***** Recorded information

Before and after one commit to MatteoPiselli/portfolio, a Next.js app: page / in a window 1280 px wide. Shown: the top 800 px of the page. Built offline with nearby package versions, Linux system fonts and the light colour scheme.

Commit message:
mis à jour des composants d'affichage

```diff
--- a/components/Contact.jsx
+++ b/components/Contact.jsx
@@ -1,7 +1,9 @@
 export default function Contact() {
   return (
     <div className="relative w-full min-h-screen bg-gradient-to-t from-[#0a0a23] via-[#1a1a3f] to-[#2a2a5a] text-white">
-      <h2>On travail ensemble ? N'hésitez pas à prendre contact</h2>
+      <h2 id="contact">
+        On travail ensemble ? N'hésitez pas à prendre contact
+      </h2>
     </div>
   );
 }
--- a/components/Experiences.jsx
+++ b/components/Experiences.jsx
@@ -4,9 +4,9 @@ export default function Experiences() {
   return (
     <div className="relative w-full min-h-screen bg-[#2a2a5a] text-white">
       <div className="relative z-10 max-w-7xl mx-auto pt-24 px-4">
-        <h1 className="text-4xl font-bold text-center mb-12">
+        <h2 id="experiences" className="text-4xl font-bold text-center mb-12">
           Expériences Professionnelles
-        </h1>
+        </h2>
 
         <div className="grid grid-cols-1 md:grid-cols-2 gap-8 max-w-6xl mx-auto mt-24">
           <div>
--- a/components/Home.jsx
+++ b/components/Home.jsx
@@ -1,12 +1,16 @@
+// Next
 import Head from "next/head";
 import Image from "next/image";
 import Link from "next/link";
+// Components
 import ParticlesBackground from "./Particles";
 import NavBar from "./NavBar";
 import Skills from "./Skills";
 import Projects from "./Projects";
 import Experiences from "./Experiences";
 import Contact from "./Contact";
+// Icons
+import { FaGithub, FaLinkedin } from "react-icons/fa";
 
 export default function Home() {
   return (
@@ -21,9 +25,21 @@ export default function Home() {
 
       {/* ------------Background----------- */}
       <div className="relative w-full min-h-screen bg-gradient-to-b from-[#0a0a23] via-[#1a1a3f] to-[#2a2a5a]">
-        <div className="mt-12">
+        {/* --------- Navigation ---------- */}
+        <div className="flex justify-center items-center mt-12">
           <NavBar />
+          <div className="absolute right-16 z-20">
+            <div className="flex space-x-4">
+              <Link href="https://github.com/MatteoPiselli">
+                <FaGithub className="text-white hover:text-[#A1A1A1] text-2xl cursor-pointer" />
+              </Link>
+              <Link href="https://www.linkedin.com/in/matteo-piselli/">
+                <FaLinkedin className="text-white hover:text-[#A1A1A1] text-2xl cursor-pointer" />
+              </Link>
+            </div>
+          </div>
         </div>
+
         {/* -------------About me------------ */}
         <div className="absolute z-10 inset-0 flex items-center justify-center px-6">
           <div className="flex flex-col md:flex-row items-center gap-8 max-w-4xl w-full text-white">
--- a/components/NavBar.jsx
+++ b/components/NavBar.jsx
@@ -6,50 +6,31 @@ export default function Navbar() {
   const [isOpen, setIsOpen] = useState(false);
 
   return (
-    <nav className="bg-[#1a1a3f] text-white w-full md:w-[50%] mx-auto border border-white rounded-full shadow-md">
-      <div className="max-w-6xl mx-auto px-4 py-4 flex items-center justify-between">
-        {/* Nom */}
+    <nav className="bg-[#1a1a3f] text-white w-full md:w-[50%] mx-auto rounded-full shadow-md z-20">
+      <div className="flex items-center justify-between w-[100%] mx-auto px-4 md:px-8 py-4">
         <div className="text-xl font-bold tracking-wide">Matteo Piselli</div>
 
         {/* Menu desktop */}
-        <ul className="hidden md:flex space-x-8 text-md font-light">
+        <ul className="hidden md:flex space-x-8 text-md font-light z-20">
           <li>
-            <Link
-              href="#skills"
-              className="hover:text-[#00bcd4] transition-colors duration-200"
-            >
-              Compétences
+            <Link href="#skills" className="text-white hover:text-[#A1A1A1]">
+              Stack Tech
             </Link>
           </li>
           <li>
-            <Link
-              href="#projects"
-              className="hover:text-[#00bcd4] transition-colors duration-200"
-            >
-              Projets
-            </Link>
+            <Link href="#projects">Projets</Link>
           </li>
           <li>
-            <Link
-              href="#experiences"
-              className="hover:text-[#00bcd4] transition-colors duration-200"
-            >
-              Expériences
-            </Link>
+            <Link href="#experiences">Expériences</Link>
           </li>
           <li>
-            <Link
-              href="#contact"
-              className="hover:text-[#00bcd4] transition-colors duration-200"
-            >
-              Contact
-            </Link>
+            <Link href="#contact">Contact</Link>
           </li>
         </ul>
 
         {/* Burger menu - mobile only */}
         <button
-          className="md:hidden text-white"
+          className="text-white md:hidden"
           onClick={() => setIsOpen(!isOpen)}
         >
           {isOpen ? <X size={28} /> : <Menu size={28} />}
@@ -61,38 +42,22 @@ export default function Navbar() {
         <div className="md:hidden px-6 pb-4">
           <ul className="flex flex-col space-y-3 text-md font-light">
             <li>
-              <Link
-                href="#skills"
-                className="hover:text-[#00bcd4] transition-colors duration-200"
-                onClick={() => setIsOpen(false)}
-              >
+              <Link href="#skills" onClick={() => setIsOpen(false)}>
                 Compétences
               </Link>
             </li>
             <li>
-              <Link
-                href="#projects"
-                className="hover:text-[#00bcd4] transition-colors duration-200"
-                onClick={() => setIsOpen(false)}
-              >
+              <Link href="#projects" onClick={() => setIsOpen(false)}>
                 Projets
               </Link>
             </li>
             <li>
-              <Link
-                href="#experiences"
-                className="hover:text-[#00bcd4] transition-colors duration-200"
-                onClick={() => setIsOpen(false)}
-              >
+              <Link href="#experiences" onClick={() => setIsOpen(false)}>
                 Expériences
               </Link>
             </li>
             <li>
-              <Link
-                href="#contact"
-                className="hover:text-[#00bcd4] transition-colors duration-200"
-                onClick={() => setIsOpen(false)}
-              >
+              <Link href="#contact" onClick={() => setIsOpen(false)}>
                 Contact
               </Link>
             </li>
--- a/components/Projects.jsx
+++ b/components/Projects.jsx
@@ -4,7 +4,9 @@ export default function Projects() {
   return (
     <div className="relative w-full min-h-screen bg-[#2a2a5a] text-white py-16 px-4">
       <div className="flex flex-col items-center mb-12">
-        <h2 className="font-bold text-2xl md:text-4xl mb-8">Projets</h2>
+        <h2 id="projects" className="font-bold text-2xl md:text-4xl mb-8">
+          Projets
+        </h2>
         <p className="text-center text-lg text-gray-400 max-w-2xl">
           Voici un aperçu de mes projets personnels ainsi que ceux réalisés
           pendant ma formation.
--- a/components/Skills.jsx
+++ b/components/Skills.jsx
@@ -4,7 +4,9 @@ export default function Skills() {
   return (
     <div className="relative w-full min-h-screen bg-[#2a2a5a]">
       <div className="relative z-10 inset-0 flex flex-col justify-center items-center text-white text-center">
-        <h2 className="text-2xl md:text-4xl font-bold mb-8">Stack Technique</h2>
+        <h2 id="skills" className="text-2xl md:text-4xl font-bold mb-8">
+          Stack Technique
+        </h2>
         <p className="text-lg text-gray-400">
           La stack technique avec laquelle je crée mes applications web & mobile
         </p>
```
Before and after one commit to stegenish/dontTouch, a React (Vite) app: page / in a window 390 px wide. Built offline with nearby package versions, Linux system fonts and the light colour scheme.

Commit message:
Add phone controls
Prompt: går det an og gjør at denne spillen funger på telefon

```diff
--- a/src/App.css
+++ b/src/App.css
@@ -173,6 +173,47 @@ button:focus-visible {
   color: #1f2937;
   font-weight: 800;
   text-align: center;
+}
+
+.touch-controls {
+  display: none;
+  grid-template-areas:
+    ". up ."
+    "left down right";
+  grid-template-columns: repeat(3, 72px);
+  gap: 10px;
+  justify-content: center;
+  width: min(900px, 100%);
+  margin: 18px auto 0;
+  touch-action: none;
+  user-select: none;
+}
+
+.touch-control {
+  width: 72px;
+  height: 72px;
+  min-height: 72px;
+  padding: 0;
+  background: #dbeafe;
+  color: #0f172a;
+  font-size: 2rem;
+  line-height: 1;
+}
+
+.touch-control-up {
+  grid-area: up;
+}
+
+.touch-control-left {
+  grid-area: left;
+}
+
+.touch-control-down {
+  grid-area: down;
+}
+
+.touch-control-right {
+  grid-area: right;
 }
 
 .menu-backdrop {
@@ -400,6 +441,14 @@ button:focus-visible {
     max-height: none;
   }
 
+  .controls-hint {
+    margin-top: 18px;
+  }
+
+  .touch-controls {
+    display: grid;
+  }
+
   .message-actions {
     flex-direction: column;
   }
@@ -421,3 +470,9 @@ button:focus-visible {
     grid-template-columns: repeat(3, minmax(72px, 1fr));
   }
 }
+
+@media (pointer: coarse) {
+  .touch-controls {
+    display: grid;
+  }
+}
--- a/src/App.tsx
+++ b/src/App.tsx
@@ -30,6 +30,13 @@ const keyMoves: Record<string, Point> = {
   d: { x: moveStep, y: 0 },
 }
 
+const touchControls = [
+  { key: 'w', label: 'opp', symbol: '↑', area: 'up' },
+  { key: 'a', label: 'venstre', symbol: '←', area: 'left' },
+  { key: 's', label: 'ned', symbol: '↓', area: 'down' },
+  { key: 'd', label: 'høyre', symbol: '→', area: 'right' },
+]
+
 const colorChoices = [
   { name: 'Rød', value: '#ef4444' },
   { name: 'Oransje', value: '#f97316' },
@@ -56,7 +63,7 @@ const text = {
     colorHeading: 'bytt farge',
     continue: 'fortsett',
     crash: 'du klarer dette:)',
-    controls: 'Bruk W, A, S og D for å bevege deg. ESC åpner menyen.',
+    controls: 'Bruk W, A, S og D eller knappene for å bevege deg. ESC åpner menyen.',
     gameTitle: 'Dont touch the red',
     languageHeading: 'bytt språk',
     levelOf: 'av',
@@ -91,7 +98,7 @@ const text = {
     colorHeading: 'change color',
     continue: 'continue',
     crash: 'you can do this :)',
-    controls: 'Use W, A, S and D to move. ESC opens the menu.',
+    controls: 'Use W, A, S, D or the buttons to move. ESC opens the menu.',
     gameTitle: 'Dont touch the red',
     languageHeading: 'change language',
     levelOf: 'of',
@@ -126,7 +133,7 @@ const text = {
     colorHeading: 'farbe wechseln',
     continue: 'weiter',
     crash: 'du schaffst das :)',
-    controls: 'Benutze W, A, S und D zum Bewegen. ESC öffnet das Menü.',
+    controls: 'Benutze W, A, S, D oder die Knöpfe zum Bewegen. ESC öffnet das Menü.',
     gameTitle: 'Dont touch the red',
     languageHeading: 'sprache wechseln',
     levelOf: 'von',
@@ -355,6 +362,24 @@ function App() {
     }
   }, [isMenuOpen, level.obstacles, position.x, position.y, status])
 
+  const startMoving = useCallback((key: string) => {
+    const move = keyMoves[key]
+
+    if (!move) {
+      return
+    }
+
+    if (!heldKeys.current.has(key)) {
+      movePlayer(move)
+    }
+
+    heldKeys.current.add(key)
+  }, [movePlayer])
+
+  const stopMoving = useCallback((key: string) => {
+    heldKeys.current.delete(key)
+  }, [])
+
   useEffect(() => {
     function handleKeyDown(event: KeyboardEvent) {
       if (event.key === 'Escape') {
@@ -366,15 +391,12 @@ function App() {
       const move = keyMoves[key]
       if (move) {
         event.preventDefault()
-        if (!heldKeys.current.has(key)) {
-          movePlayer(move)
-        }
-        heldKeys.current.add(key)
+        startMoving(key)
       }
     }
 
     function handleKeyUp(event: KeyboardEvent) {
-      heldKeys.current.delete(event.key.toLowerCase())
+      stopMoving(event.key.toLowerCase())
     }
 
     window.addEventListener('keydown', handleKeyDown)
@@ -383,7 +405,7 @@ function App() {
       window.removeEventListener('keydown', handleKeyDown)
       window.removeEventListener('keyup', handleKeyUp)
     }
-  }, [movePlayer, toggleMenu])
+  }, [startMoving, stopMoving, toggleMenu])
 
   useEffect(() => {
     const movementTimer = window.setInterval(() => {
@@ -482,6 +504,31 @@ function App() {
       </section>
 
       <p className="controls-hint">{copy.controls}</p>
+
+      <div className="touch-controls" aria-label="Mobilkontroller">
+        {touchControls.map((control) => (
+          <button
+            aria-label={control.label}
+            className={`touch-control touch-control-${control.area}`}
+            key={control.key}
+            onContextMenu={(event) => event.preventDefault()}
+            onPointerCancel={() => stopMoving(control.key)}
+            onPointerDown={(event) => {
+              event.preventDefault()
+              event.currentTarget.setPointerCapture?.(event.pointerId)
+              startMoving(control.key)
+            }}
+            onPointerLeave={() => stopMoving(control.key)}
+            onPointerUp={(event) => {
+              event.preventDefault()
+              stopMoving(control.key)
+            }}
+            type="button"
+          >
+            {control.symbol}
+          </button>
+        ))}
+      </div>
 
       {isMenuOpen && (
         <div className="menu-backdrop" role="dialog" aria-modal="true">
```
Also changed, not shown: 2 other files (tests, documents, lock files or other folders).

**********

Exercise prompt:
Wherever the word "window" appears in a line of the data, copy that line.

Solution to this exercise:
Before and after one commit to MatteoPiselli/portfolio, a Next.js app: page / in a window 1280 px wide. Shown: the top 800 px of the page. Built offline with nearby package versions, Linux system fonts and the light colour scheme.
Before and after one commit to stegenish/dontTouch, a React (Vite) app: page / in a window 390 px wide. Built offline with nearby package versions, Linux system fonts and the light colour scheme.
     window.addEventListener('keydown', handleKeyDown)
       window.removeEventListener('keydown', handleKeyDown)
       window.removeEventListener('keyup', handleKeyUp)
     const movementTimer = window.setInterval(() => {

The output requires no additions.